PROBLEM REQUIREMENTS | Supply the number of lines below containing "null", nothing else.
======
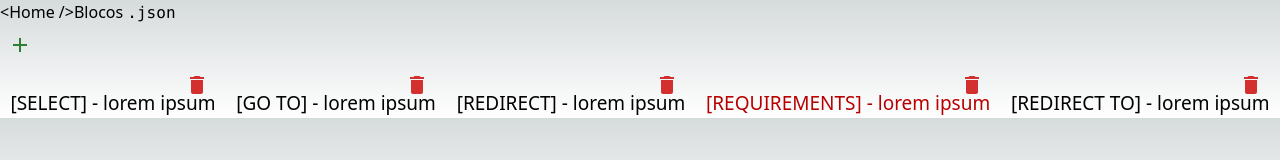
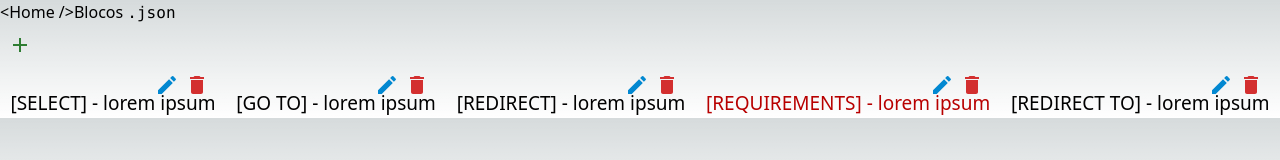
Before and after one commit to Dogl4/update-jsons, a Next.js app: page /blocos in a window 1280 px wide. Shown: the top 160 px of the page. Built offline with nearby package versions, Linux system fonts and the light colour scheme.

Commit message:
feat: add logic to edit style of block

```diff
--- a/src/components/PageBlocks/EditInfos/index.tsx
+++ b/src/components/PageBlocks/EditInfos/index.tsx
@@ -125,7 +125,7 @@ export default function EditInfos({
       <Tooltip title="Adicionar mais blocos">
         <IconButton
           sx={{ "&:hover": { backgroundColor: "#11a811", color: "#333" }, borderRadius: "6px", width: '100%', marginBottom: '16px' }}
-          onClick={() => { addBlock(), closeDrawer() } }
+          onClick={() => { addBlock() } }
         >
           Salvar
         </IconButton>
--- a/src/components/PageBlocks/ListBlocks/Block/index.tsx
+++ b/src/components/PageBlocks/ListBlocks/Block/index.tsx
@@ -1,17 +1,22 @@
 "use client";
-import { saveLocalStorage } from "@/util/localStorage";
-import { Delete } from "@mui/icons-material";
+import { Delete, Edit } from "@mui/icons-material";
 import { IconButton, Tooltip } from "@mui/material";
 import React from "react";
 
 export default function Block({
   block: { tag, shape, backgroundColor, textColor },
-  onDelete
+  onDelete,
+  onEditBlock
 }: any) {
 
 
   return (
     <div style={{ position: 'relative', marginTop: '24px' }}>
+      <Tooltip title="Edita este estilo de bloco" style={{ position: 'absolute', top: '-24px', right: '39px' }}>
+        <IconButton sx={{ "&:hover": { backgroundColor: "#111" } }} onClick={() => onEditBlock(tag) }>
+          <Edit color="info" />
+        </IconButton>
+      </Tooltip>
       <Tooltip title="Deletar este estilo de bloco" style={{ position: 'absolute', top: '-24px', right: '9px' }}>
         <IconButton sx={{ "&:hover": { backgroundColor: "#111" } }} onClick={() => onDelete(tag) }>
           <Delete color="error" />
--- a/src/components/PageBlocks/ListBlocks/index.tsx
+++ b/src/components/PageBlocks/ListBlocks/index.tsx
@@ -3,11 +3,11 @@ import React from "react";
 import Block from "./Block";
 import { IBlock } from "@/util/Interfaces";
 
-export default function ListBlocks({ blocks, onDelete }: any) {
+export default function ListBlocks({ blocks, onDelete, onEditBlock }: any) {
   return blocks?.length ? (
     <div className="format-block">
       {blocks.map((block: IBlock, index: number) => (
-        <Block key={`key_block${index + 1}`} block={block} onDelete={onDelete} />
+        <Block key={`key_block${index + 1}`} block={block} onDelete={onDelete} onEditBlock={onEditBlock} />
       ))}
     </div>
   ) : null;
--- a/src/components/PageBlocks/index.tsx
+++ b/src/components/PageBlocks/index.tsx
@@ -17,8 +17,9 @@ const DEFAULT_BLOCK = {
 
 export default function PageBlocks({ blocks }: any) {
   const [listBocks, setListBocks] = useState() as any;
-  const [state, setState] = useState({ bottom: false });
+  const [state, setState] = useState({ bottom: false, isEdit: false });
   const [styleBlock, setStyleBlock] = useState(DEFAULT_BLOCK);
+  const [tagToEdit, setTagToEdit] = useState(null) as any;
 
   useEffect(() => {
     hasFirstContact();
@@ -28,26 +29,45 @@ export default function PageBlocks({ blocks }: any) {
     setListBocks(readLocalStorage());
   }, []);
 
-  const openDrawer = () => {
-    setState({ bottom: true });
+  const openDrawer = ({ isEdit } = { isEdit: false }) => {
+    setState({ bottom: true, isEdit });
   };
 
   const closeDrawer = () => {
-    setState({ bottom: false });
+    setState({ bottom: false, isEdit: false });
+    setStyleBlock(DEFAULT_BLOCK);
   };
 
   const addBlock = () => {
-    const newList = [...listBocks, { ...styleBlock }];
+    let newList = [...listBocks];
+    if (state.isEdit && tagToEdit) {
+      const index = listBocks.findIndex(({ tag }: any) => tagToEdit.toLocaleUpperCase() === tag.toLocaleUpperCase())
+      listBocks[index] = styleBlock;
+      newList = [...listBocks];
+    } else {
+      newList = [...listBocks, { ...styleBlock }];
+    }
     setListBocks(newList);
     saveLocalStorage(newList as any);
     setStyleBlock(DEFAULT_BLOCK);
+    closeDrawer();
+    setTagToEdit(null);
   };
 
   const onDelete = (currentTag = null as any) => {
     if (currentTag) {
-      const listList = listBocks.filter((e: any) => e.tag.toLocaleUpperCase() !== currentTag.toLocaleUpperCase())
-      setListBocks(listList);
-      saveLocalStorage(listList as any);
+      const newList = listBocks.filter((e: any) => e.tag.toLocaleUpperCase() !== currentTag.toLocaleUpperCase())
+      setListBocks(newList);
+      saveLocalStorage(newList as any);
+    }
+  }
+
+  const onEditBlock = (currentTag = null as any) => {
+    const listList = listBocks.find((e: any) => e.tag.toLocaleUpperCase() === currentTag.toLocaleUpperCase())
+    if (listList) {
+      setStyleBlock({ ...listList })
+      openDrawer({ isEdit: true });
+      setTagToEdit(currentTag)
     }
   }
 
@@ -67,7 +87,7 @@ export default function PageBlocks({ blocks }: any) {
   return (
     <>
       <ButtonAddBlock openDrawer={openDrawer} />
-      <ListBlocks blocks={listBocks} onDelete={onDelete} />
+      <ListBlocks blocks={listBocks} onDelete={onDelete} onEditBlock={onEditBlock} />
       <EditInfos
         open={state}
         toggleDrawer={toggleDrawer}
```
======
ANSWER SECTION | 5